§ THE RECORDS
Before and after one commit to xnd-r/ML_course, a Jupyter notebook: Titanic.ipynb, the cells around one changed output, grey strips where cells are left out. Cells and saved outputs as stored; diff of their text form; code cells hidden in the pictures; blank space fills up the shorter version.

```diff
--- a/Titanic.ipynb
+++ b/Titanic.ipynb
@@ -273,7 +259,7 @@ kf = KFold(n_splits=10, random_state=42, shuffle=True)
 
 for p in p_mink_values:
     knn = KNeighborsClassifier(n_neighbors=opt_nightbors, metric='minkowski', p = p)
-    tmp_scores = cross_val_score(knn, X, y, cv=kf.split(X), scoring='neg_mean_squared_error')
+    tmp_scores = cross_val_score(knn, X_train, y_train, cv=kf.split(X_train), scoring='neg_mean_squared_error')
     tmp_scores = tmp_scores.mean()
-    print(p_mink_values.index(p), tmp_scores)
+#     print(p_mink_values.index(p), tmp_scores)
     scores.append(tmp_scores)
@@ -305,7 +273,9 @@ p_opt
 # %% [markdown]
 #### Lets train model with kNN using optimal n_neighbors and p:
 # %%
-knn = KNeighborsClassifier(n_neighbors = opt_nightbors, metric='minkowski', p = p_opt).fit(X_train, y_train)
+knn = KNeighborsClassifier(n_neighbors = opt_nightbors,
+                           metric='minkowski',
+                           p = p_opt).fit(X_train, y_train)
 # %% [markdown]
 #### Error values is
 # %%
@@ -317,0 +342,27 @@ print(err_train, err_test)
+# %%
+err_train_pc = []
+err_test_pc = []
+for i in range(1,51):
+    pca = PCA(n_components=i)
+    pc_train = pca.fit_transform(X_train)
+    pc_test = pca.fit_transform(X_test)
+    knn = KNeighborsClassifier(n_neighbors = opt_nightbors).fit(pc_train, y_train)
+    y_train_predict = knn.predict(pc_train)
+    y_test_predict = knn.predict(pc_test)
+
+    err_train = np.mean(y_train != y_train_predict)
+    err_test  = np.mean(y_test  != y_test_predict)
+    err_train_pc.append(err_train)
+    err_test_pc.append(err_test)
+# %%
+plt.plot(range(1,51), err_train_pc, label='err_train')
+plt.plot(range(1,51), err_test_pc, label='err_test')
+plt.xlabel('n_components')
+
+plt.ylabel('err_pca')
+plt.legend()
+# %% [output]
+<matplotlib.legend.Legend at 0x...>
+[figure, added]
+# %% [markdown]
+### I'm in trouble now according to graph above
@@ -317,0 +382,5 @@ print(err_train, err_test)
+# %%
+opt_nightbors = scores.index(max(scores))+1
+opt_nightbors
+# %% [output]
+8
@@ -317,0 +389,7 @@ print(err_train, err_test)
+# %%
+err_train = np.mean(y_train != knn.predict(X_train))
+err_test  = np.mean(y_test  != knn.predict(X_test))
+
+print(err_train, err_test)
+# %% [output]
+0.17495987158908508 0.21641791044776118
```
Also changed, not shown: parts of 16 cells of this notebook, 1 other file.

§ ACTION ITEM
Output the entries above word for word.

§ RESULT
Before and after one commit to xnd-r/ML_course, a Jupyter notebook: Titanic.ipynb, the cells around one changed output, grey strips where cells are left out. Cells and saved outputs as stored; diff of their text form; code cells hidden in the pictures; blank space fills up the shorter version.

```diff
--- a/Titanic.ipynb
+++ b/Titanic.ipynb
@@ -273,7 +259,7 @@ kf = KFold(n_splits=10, random_state=42, shuffle=True)
 
 for p in p_mink_values:
     knn = KNeighborsClassifier(n_neighbors=opt_nightbors, metric='minkowski', p = p)
-    tmp_scores = cross_val_score(knn, X, y, cv=kf.split(X), scoring='neg_mean_squared_error')
+    tmp_scores = cross_val_score(knn, X_train, y_train, cv=kf.split(X_train), scoring='neg_mean_squared_error')
     tmp_scores = tmp_scores.mean()
-    print(p_mink_values.index(p), tmp_scores)
+#     print(p_mink_values.index(p), tmp_scores)
     scores.append(tmp_scores)
@@ -305,7 +273,9 @@ p_opt
 # %% [markdown]
 #### Lets train model with kNN using optimal n_neighbors and p:
 # %%
-knn = KNeighborsClassifier(n_neighbors = opt_nightbors, metric='minkowski', p = p_opt).fit(X_train, y_train)
+knn = KNeighborsClassifier(n_neighbors = opt_nightbors,
+                           metric='minkowski',
+                           p = p_opt).fit(X_train, y_train)
 # %% [markdown]
 #### Error values is
 # %%
@@ -317,0 +342,27 @@ print(err_train, err_test)
+# %%
+err_train_pc = []
+err_test_pc = []
+for i in range(1,51):
+    pca = PCA(n_components=i)
+    pc_train = pca.fit_transform(X_train)
+    pc_test = pca.fit_transform(X_test)
+    knn = KNeighborsClassifier(n_neighbors = opt_nightbors).fit(pc_train, y_train)
+    y_train_predict = knn.predict(pc_train)
+    y_test_predict = knn.predict(pc_test)
+
+    err_train = np.mean(y_train != y_train_predict)
+    err_test  = np.mean(y_test  != y_test_predict)
+    err_train_pc.append(err_train)
+    err_test_pc.append(err_test)
+# %%
+plt.plot(range(1,51), err_train_pc, label='err_train')
+plt.plot(range(1,51), err_test_pc, label='err_test')
+plt.xlabel('n_components')
+
+plt.ylabel('err_pca')
+plt.legend()
+# %% [output]
+<matplotlib.legend.Legend at 0x...>
+[figure, added]
+# %% [markdown]
+### I'm in trouble now according to graph above
@@ -317,0 +382,5 @@ print(err_train, err_test)
+# %%
+opt_nightbors = scores.index(max(scores))+1
+opt_nightbors
+# %% [output]
+8
@@ -317,0 +389,7 @@ print(err_train, err_test)
+# %%
+err_train = np.mean(y_train != knn.predict(X_train))
+err_test  = np.mean(y_test  != knn.predict(X_test))
+
+print(err_train, err_test)
+# %% [output]
+0.17495987158908508 0.21641791044776118
```
Also changed, not shown: parts of 16 cells of this notebook, 1 other file.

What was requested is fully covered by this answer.